Lines in the data below that contain the word "FinalProject" are to be copied.

DATASET RECORDS Block Start

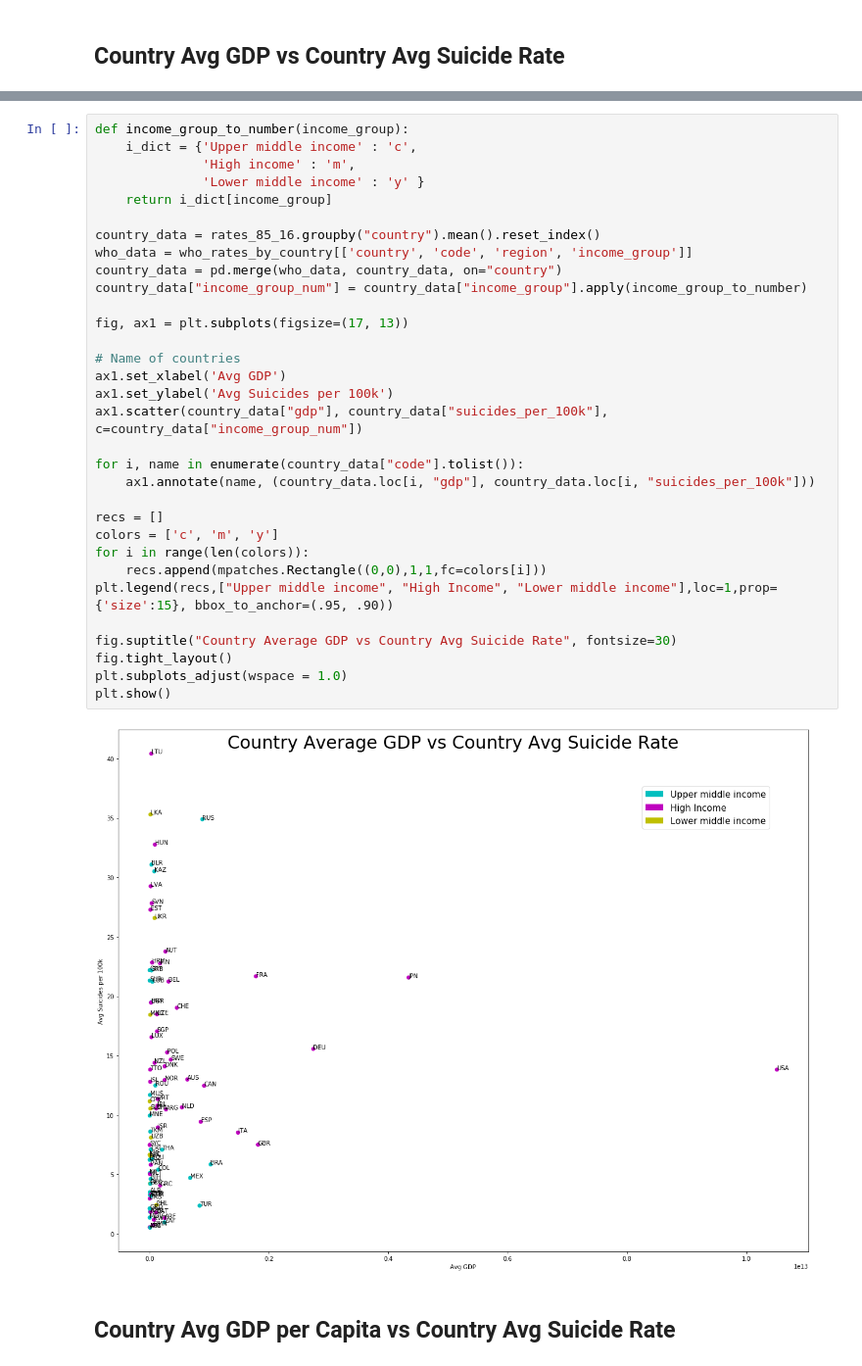
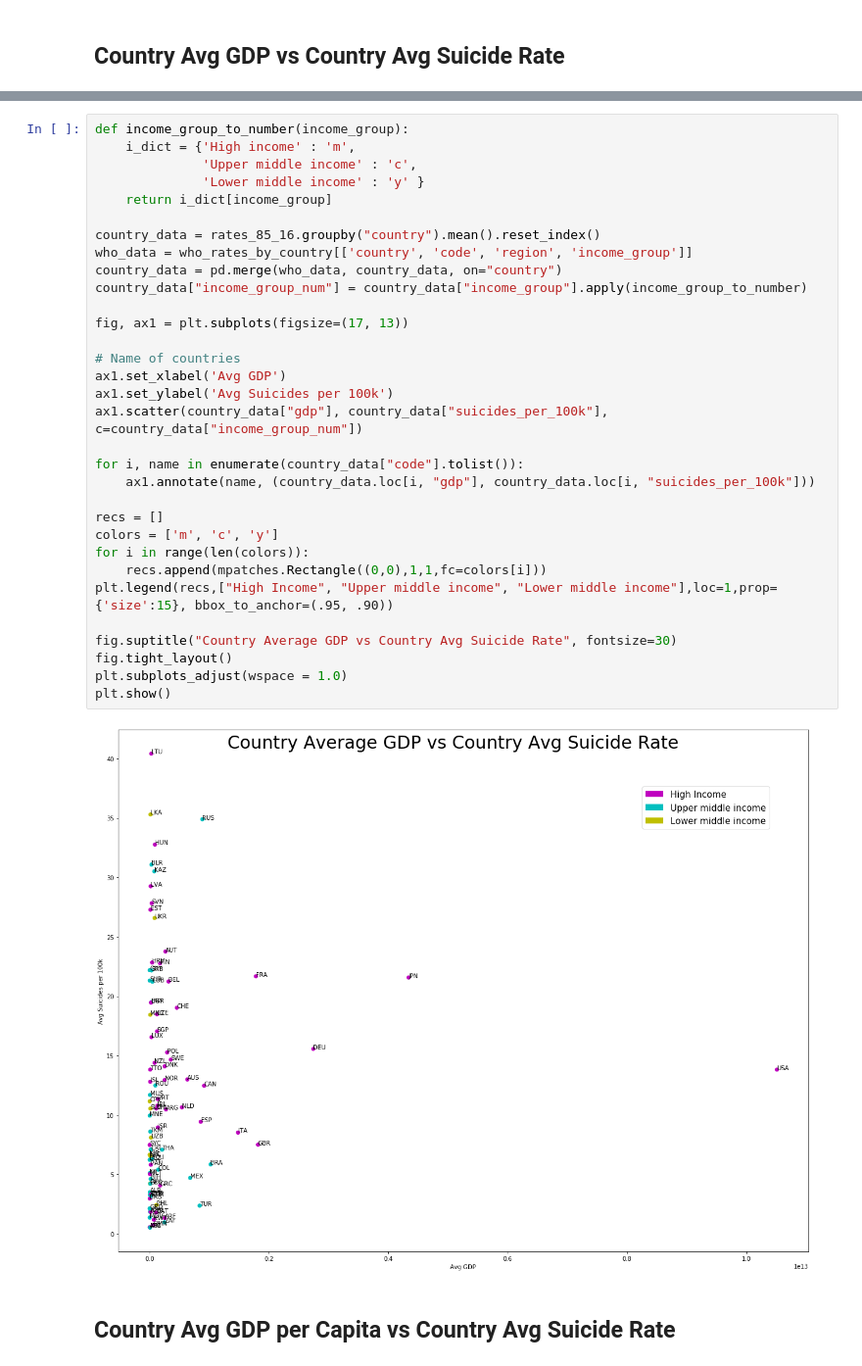
Before and after one commit to sethdagostino/COGS-108-Final-Project, a Jupyter notebook: FinalProject.ipynb, the cells around one changed output, grey strips where cells are left out. Shown at 98% size. Drawn from its saved outputs; the diff is of its cells as text.

```diff
--- a/FinalProject.ipynb
+++ b/FinalProject.ipynb
@@ -298,36 +318,36 @@ Text(0.5, 0.98, 'Global Average HDI per capita vs Global Average Suicides per 10
 # %%
 def income_group_to_number(income_group):
-    i_dict = {'Upper middle income' : 'c',
-              'High income' : 'm',
+    i_dict = {'High income' : 'm',
+              'Upper middle income' : 'c',
               'Lower middle income' : 'y' }
     return i_dict[income_group]
 
 country_data = rates_85_16.groupby("country").mean().reset_index()
 who_data = who_rates_by_country[['country', 'code', 'region', 'income_group']]
 country_data = pd.merge(who_data, country_data, on="country")
 country_data["income_group_num"] = country_data["income_group"].apply(income_group_to_number)
 
 fig, ax1 = plt.subplots(figsize=(17, 13))
 
 # Name of countries
 ax1.set_xlabel('Avg GDP')
 ax1.set_ylabel('Avg Suicides per 100k')
 ax1.scatter(country_data["gdp"], country_data["suicides_per_100k"], c=country_data["income_group_num"])
 
 for i, name in enumerate(country_data["code"].tolist()):
     ax1.annotate(name, (country_data.loc[i, "gdp"], country_data.loc[i, "suicides_per_100k"]))
 
 recs = []
-colors = ['c', 'm', 'y']
+colors = ['m', 'c', 'y']
 for i in range(len(colors)):
     recs.append(mpatches.Rectangle((0,0),1,1,fc=colors[i]))
-plt.legend(recs,["Upper middle income", "High Income", "Lower middle income"],loc=1,prop={'size':15}, bbox_to_anchor=(.95, .90))
+plt.legend(recs,["High Income", "Upper middle income", "Lower middle income"],loc=1,prop={'size':15}, bbox_to_anchor=(.95, .90))
 
 fig.suptitle("Country Average GDP vs Country Avg Suicide Rate", fontsize=30)
 fig.tight_layout()
 plt.subplots_adjust(wspace = 1.0)
 plt.show()
 # %% [output]
-[figure, old version]
+[figure, new version]
 # %% [markdown]
 ## Country Avg GDP per Capita vs Country Avg Suicide Rate
```
Also changed, not shown: parts of 31 cells of this notebook.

DATASET RECORDS Block End

• [ANSWER TO THE PROBLEM]
Before and after one commit to sethdagostino/COGS-108-Final-Project, a Jupyter notebook: FinalProject.ipynb, the cells around one changed output, grey strips where cells are left out. Shown at 98% size. Drawn from its saved outputs; the diff is of its cells as text.
--- a/FinalProject.ipynb
+++ b/FinalProject.ipynb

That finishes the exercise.